Games: Amazon launches multi-platform friendly Luna streaming game service in the US

Amazon's new streaming game service is effectively a 'gaming Netflix'
Amazon's new streaming game service is effectively a 'gaming Netflix' Amazon's new streaming game service is effectively a 'gaming Netflix'

I REMEMBER when Amazon only sold books. Not content to stream boxsets to your eyeballs, deliver drone drops of bog roll then listen to every grunt through Alexa, the online Goliath is now entering the gaming ring with a streaming service to rival Google's maligned Stadia.

As the pandemic relegates us to skulking in our hellholes like blind cave fish, gamers' loins are a-quiver in anticipation of new hardware from Sony and Microsoft. But rather than resort to a new console in the living room, Amazon hopes gamers will instead suckle at its servers for their hit.

Announced alongside an in-home flying security drone that'll make it much easier for the NSA to poke around your gaff, Luna is the latest hat-toss into the cloud gaming ring, promising to pump virtual escape down our network cables.

Unlike Google's much-maligned Stadia effort, which required both a monthly subscription on top of game purchases, Amazon's deal is much simpler, offering an initial glut of 100 games for an "introductory price" of six bucks a month, available on PC, Mac, Amazon Fire TV, and iOS.

The all-you-can-eat model is closer to a gaming Netflix – though at some point surely Netflix itself will join the party – and while there's no sign of the Luna eclipse on these shores yet, expect it soon.

Being a streaming service means you're at the mercy of your broadband connection, though, with no dedicated console to download games to, so hinterlands-types may well have to contend with constant buffering messages. With a beefy connection, however, all Luna titles will be playable at up to 4K, including the likes of Control, Panzer Dragoon, The Surge 2, Yooka-Laylee and Resident Evil 7. More will be added over time, and games can be played on up to two devices simultaneously with a single subscription.

In addition, Amazon has partnered with Ubisoft to create a gaming channel exclusive to Luna, giving subscribers access to the French giant's titles the same day they release, including Assassins Creed Valhalla and Far Cry 6.

Working like Prime Video, it seems Luna will offer additional channels dedicated to certain publishers, each with a separate fee. Think Sky – you get the basics for your subscription and pay extra for the perks.

Twitch integration means when you spy your favourite streamer playing, you can instantly launch the same game at the click of a button. And said buttons come mounted in a handsome controller that mimics the best, essentially ripping off the Switch Pro for an introductory price of 50 bucks, though I'm less than enthusiastic about lining Jeff Bezos' silk pockets even more – every penny I give to the cueball-headed tax-dodger chips away a sliver of my soul.

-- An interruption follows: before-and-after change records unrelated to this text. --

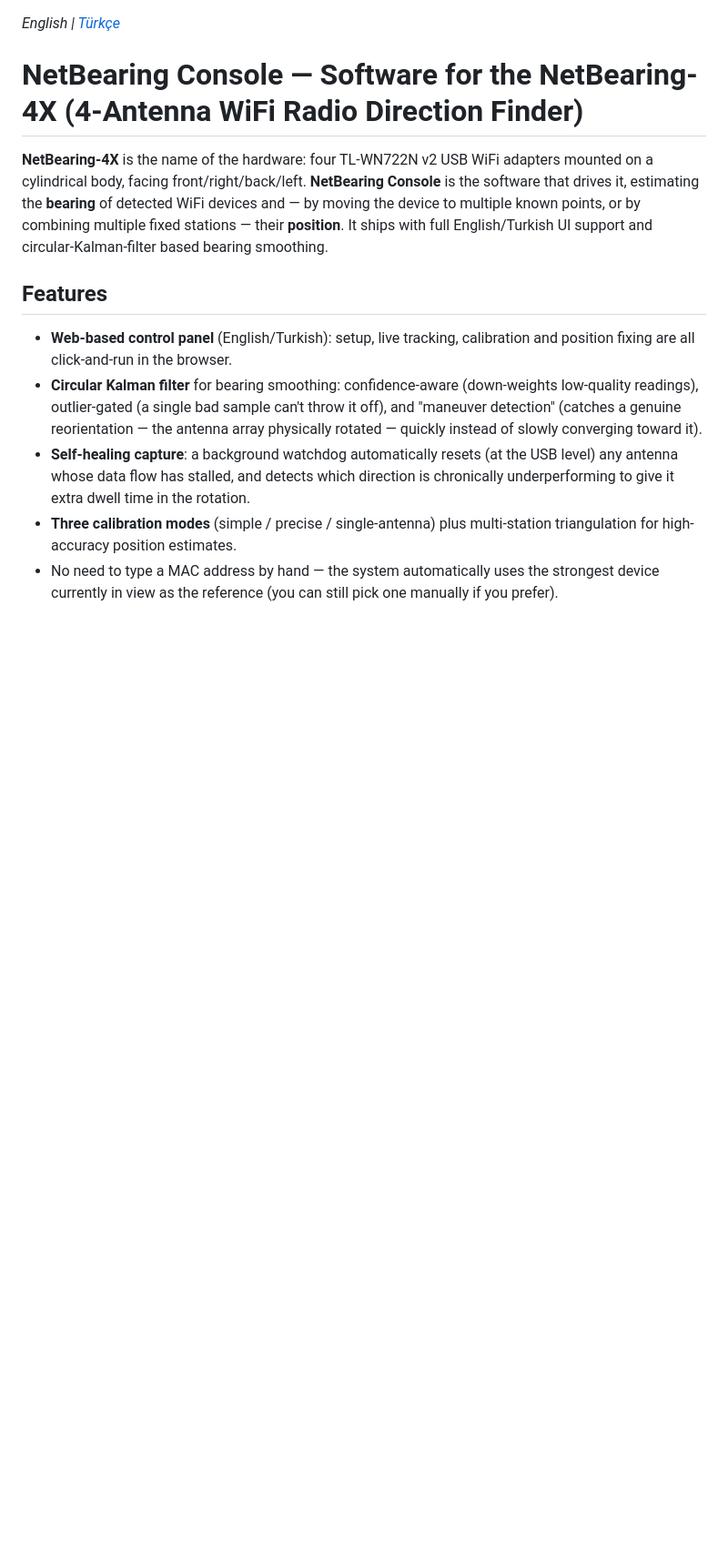
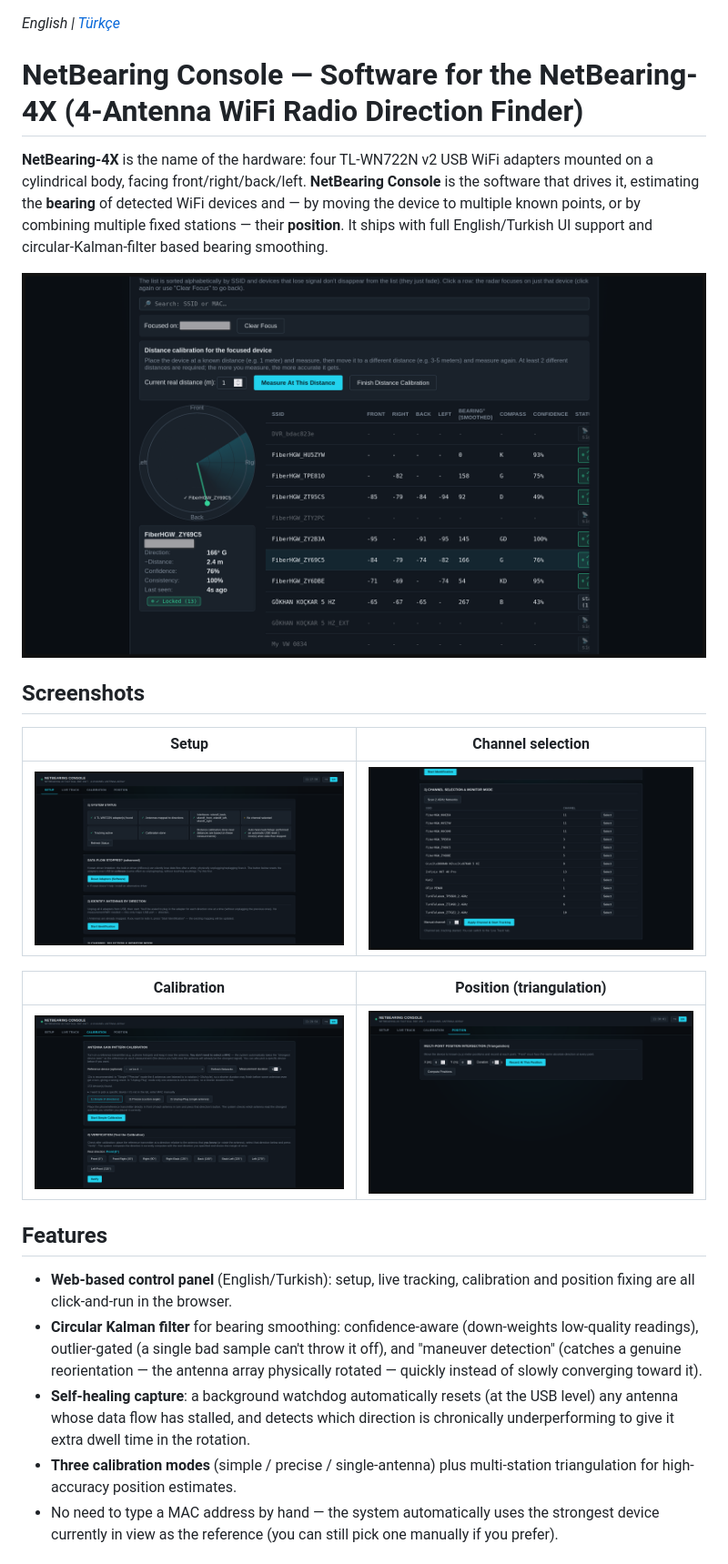
Before and after one commit to xenlabshq/netbearing-console, a Markdown page: README.md, the part around the change. Shown: that part at 91% size. Drawn GitHub-style; pictures changed too: docs/screenshots/calibration.png (added), docs/screenshots/channel-selection.png (added), docs/screenshots/live-track.png (added); blank space fills up the shorter version.

Commit message:
Add UI screenshots to README (EN/TR)

```diff
--- a/README.md
+++ b/README.md
@@ -9,6 +9,18 @@ adapters mounted on a cylindrical body, facing front/right/back/left.
 known points, or by combining multiple fixed stations — their **position**.
 It ships with full English/Turkish UI support and circular-Kalman-filter
 based bearing smoothing.
+
+![Live direction tracking](docs/screenshots/live-track.png)
+
+## Screenshots
+
+| Setup | Channel selection |
+|---|---|
+| ![Setup tab](docs/screenshots/setup.png) | ![Channel selection](docs/screenshots/channel-selection.png) |
+
+| Calibration | Position (triangulation) |
+|---|---|
+| ![Calibration tab](docs/screenshots/calibration.png) | ![Position tab](docs/screenshots/position.png) |
 
 ## Features
 
```
Also changed, not shown: README.tr.md (+12 -0 lines).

While game streaming has yet to dent traditional consoles, it seems physical copies are sadly going the way of vinyl, where only weary old farts like myself value the tactile joys of a box and shiny disc that's yours to keep, smell and fondle. And good luck trying to play classics in 20 years' time if companies decide to pull them from their online catalogue.

Ah well, we'll all be dead by then anyway, our carcasses having been drone-lifted out of Amazon's concentration camps.